Children from all ethnic minority groups – even those statistically associated with academic underperformance – are more likely to go to university than their white British peers, a study has found.
Research from the Institute for Fiscal Studies (IFS) shows that just 32.6 per cent of white British pupils who took their GCSEs in 2008 went on to university at ages 18 or 19. This compares with 67.4 per cent of pupils with an Indian background and 75.7 per cent from a Chinese background.
Those from Afro-Caribbean backgrounds also do better than white pupils, with more than 37 per cent going to university. Among Bangladeshis, the figure is 48.8 per cent.

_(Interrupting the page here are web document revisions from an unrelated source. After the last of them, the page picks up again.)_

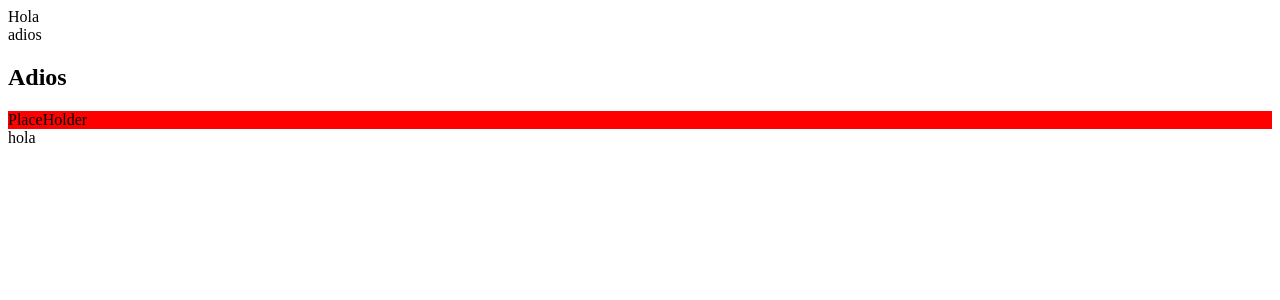
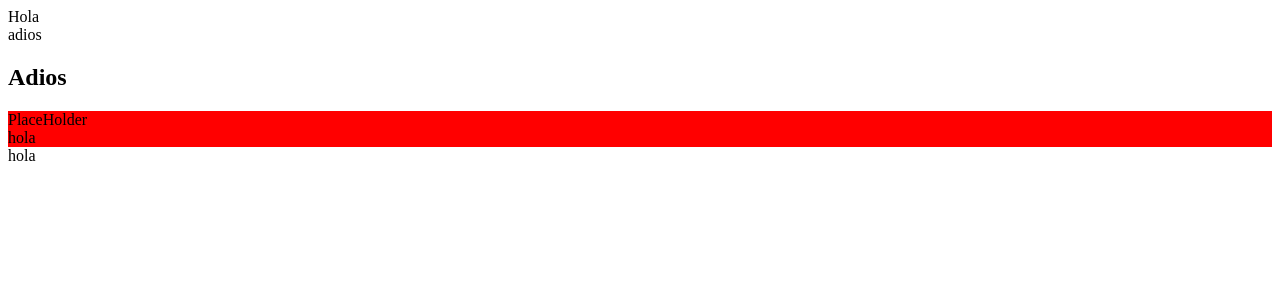
Before and after one commit to scarcraft1/angular-advanced, an Angular app: page / in a window 1280 px wide. Shown: the top 300 px of the page. Built offline with nearby package versions, Linux system fonts and the light colour scheme.

Commit message:
Añado modificacion en el placeholder

```diff
--- a/src/app/shared/components/datepicker/datepicker.component.ts
+++ b/src/app/shared/components/datepicker/datepicker.component.ts
@@ -25,5 +25,8 @@ export class DatepickerComponent implements OnInit, AfterViewInit {
 
   ngAfterViewInit() {
     this.placeholder?.nativeElement.setAttribute('style', 'background-color: red;');
+    const div = this.renderer.createElement('div');
+    this.renderer.appendChild(div, this.renderer.createText('hola'));
+    this.renderer.appendChild(this.placeholder?.nativeElement, div);
   }
 }
```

When the researchers combined ethnic group and socioeconomic background, the differences were even more stark.
More than 81 per cent of Chinese pupils from the most affluent backgrounds go to university, compared with just 12.8 per cent of the poorest white British students.
The figures were among the findings of a study funded by the Department for Business, Innovation and Skills.
The research uses census data linking all pupils going to school in England with all students going to university in the UK, including data on more than half a million pupils. It focuses on students taking their GCSEs in 2007-08, who could have gone to university at age 18 in 2010-11 or age 19 in 2011-12.
In an article about the research on the IFS website, researchers Claire Crawford and Ellen Greaves wrote: "Differences in progression to university between individuals from different ethnic groups were particularly striking.
"We find that school pupils from all ethnic minority backgrounds are now, on average, significantly more likely to go to university than their white British counterparts."
Differences in how well pupils do at school could help to explain "some but not all" of the differences in participation rates, they said, noting that pupils of black, Pakistani and Bangladeshi ethnic origin "tended to perform worse" in national tests and exams than their white British counterparts.
The researchers called for more work to be carried out to understand the discrepancy.